• Grab your current read
• Open to a random page
• Share two (2) “teaser” sentences from somewhere on that page
• BE CAREFUL NOT TO INCLUDE SPOILERS! (make sure that what you share doesn’t give too much away! You don’t want to ruin the book for others!)
• Share the title & author, too, so that other TT participants can add the book to their TBR Lists if they like your teasers!
This Weeks Teaser Comes from:
Knowing the outcome doesn’t always make a choice easier . . .
Addison Coleman’s life is one big “What if?” As a Searcher, whenever Addie is faced with a choice, she can look into the future and see both outcomes. It’s the ultimate insurance plan against disaster. Or so she thought. When Addie’s parents ambush her with the news of their divorce, she has to pick who she wants to live with—her father, who is leaving the paranormal compound to live among the “Norms,” or her mother, who is staying in the life Addie has always known. Addie loves her life just as it is, so her answer should be easy. One Search six weeks into the future proves it’s not.
In one potential future, Addie is adjusting to life outside the Compound as the new girl in a Norm high school where she meets Trevor, a cute, sensitive artist who understands her. In the other path, Addie is being pursued by the hottest guy in school—but she never wanted to be a quarterback’s girlfriend. When Addie’s father is asked to consult on a murder in the Compound, she’s unwittingly drawn into a dangerous game that threatens everything she holds dear. With love and loss in both lives, it all comes down to which reality she’s willing to live through . . . and who she can’t live without.
“Laila, what do I have to do to get you here on time?” Mr. Caston asked. “Move the buildings closer together?” “Funny, Ms. Stader. Warning today. Lunch detention tomorrow. Walk faster.”
West, Kasie (2013-02-12). Pivot Point (p. 3). HarperCollins. Kindle Edition.

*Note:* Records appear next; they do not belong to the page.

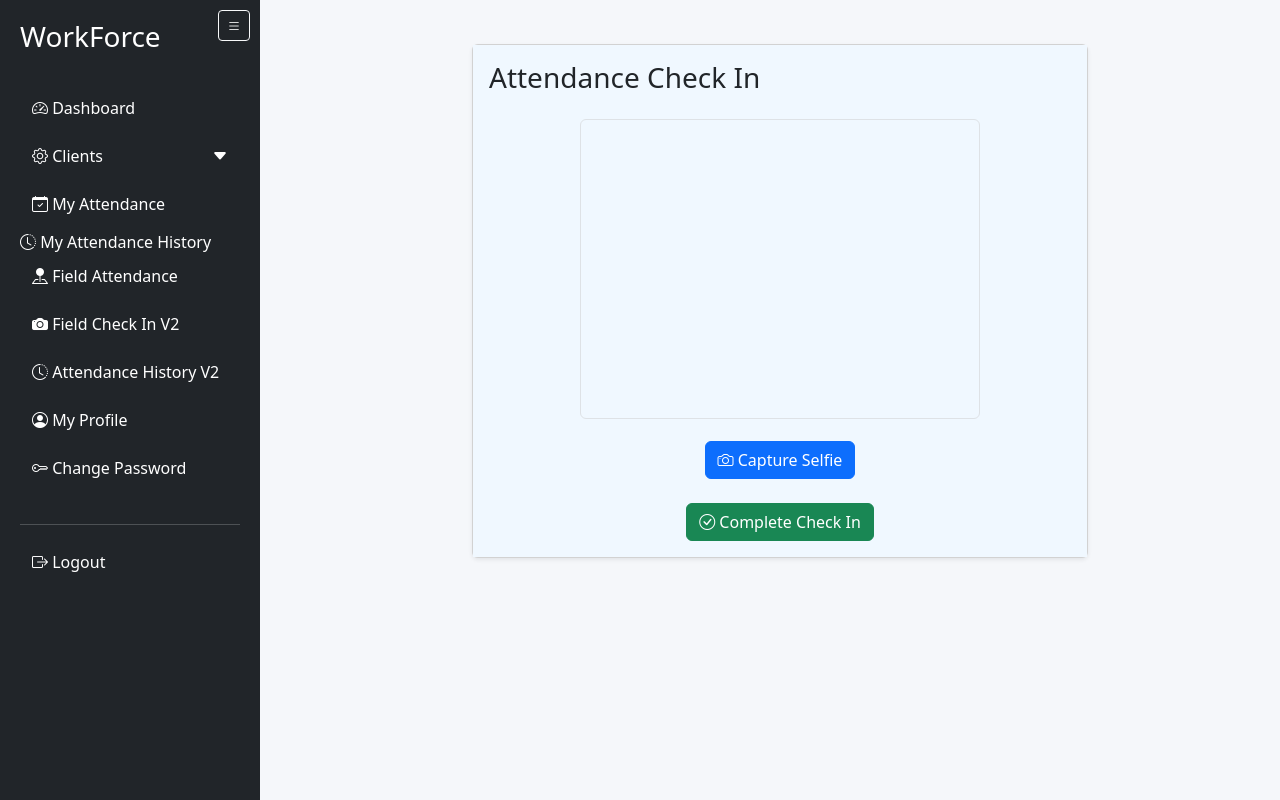
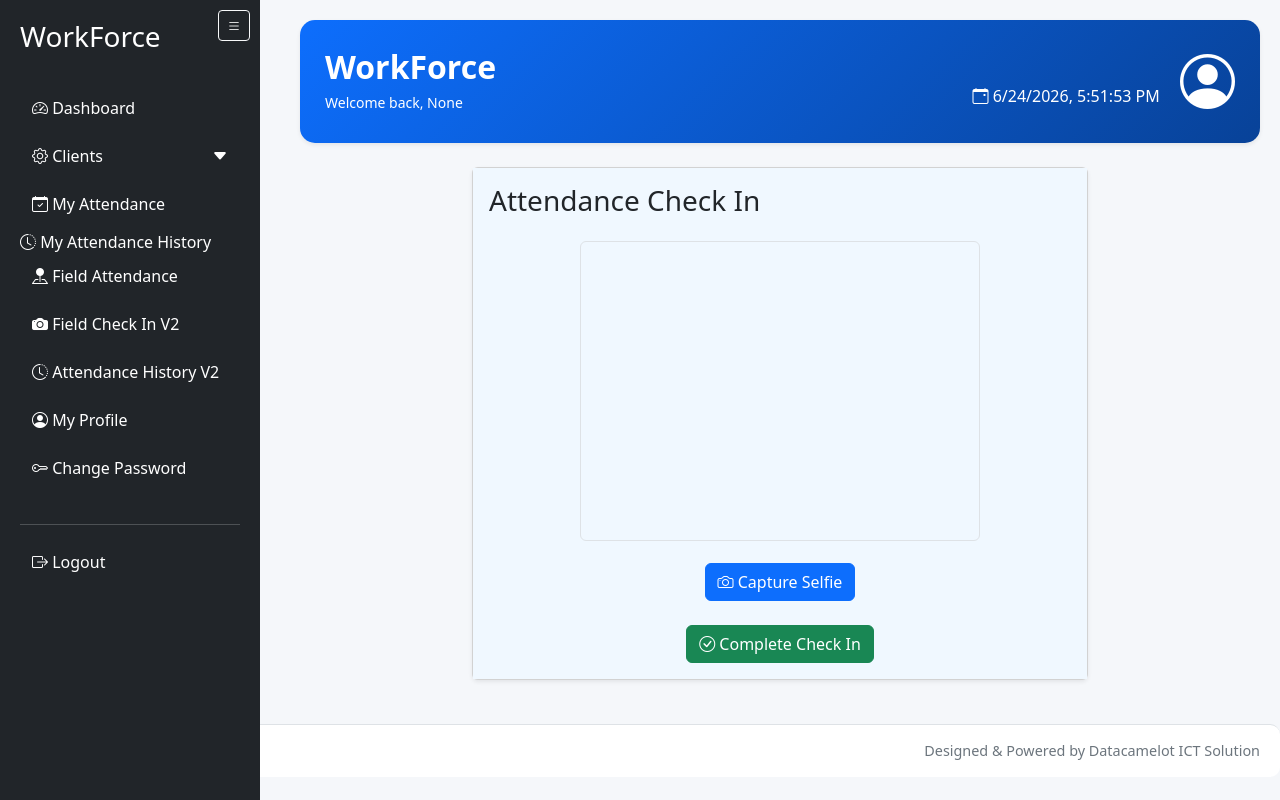
Before and after one commit to HavallonTech/WORKFORCE, a Flask app: page /attendance/check-in in a window 1280 px wide. Run offline with Flask 3, Linux system fonts and the light colour scheme; a user stored in the database is signed in; data comes from the database, SQL or seed files in the repository; some libraries are stand-ins or nearby versions.

Commit message:
Presentation 2

```diff
--- a/app/static/css/style.css
+++ b/app/static/css/style.css
@@ -222,3 +222,68 @@ body{
 
     color:black;
 }
+.page-header{
+
+    background: linear-gradient(
+        135deg,
+        #0d6efd,
+        #084298
+    );
+
+    color:white;
+
+    padding:20px 25px;
+
+    border-radius:15px;
+
+    margin-bottom:20px;
+
+}
+
+.page-header h2{
+
+    margin:0;
+
+    font-weight:600;
+
+}
+
+.header-avatar{
+
+    width:55px;
+
+    height:55px;
+
+    border-radius:50%;
+
+    object-fit:cover;
+
+    border:3px solid white;
+
+}
+
+.header-avatar-icon{
+
+    font-size:55px;
+
+    color:white;
+
+}
+
+.footer{
+
+    background:#ffffff;
+
+    border-top:1px solid #dee2e6;
+
+    padding:15px 20px;
+
+    margin-top:20px;
+
+    border-radius:10px;
+
+    color:#6c757d;
+
+    font-size:.9rem;
+
+}
--- a/app/templates/base.html
+++ b/app/templates/base.html
@@ -35,7 +35,62 @@
 
     <div class="main-content">
 
-        {% include 'includes/navbar.html' %}
+        <div class="page-header shadow-sm">
+
+    <div class="row align-items-center">
+
+        <div class="col-md-8">
+
+            <h2 class="mb-1">
+
+                {% block page_title %}
+                    WorkForce
+                {% endblock %}
+
+            </h2>
+
+            <small>
+
+                Welcome back,
+
+                {{ current_user.full_name }}
+
+            </small>
+
+        </div>
+
+        <div class="col-md-4 text-end">
+
+            <span class="me-3">
+
+                <i class="bi bi-calendar-event"></i>
+
+                <span id="currentDateTime"></span>
+
+            </span>
+
+            {% if current_user.profile_image %}
+
+            <img
+                src="{{ url_for(
+                    'static',
+                    filename='uploads/profiles/' ~ current_user.profile_image
+                ) }}"
+                class="header-avatar">
+
+            {% else %}
+
+            <i
+                class="bi bi-person-circle header-avatar-icon">
+            </i>
+
+            {% endif %}
+
+        </div>
+
+    </div>
+
+</div>
 
         <div class="container-fluid mt-4">
 
@@ -82,6 +137,27 @@
     {% endwith %}
 
 </div>
+<footer class="footer mt-4">
+
+    <div class="row">
+
+        <div class="col-md-6">
+
+            © {{ current_year if current_year else '2026' }}
+
+            WorkForce V2
+
+        </div>
+
+        <div class="col-md-6 text-end">
+
+            Designed & Powered by Datacamelot ICT Solution
+
+        </div>
+
+    </div>
+
+</footer>
 <script src="https://cdn.jsdelivr.net/npm/bootstrap@5.3.3/dist/js/bootstrap.bundle.min.js"></script>
 
 <script>
@@ -142,6 +218,31 @@ document.addEventListener(
         };
 
     }
+);
+
+</script>
+<script>
+
+function updateDateTime(){
+
+    const now = new Date();
+
+    document.getElementById(
+        "currentDateTime"
+    ).innerHTML =
+
+        now.toLocaleString();
+
+}
+
+updateDateTime();
+
+setInterval(
+
+    updateDateTime,
+
+    1000
+
 );
 
 </script>
```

As I open my bag of chips, Laila leans forward. “This stage isn’t very high, right?” What is she talking about? I follow her gaze to the ground. “I guess not.” “So it wouldn’t hurt too bad if someone got pushed off?” I look to the left, where several other regulars are lined up along the stage, lunches on their laps, feet dangling. “Who’s getting—” Before I can finish my sentence, she grabs my arm and flings me off the stage. I gasp in shock, wondering what evil plan this act has accomplished. I don’t have to wonder too long when Duke practically trips over me. “Are you okay?” he asks as I collect my scattered lunch. “Fine.” I shove my sandwich and chips into my ripped lunch bag and straighten up. “Addie,” Laila says, feigning concern and jumping down next to me. “Did you get hurt? What happened?” But her “concern” is instantly replaced with a smile for Duke. “Hey, Duke, we didn’t see you.” More like I didn’t see him. Laila quite obviously saw him from a mile away.
West, Kasie (2013-02-12). Pivot Point (pp. 59-60). HarperCollins. Kindle Edition.